Task prompt
A bare count is the expected answer, namely the number of lines in the records that have the word "pipeline".

Record set below:

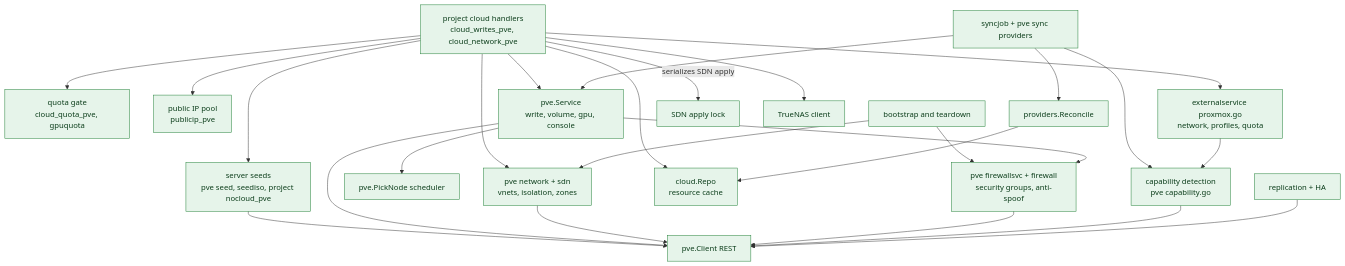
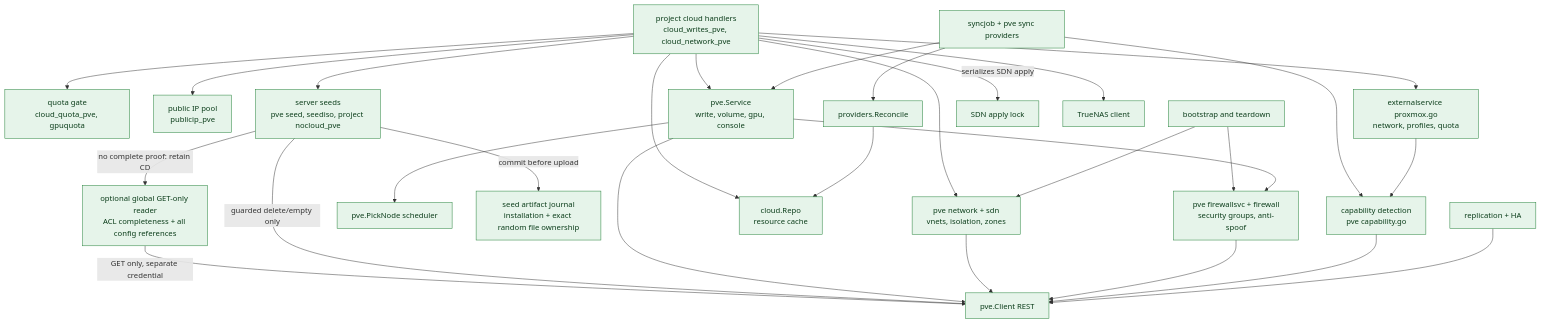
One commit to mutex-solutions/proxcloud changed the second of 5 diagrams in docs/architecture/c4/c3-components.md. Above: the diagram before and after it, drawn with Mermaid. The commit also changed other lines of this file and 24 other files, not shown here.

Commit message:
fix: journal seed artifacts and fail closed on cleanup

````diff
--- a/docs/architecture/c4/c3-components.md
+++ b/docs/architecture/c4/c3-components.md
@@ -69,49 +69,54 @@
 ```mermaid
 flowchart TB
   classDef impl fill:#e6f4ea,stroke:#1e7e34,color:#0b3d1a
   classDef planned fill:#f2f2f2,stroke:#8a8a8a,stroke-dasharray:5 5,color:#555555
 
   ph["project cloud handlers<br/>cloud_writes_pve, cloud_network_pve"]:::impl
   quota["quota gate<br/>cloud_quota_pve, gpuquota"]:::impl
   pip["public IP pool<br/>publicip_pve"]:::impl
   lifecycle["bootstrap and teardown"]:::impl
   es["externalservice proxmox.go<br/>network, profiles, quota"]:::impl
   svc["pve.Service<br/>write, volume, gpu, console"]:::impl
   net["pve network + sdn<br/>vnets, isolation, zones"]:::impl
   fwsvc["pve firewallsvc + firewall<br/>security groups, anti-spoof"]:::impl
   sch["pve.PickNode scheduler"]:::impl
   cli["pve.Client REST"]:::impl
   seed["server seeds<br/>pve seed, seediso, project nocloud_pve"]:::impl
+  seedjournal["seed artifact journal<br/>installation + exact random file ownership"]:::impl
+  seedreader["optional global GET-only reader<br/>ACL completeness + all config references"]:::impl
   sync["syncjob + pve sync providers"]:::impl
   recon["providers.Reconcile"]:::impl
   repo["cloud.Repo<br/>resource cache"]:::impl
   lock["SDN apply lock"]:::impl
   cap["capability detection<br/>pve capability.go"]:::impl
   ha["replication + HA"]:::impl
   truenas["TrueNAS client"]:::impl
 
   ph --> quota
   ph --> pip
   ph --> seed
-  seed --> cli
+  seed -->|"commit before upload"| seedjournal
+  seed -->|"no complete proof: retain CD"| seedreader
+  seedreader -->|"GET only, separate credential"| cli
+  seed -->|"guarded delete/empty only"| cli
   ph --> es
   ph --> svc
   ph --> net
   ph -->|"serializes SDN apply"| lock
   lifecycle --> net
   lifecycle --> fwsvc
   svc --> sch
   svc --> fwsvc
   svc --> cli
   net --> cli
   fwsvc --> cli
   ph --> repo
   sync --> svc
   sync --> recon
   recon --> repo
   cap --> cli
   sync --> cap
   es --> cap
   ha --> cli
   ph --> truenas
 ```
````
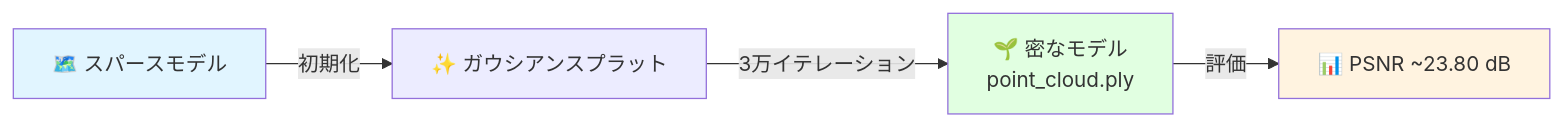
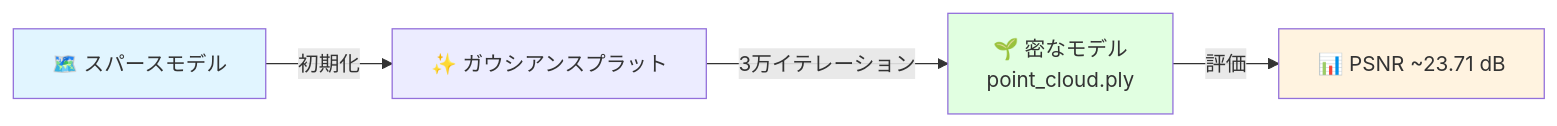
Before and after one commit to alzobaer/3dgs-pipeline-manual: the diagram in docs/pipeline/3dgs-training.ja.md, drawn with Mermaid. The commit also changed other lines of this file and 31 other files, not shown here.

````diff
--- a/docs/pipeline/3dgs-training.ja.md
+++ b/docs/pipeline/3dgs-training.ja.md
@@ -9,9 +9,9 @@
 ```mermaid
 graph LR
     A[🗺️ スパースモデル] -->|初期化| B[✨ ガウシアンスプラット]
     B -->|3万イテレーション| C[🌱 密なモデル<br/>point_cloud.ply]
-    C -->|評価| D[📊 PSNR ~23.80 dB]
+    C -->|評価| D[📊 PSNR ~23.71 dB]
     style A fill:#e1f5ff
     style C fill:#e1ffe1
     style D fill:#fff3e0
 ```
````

End of Record set.

Exercise result
3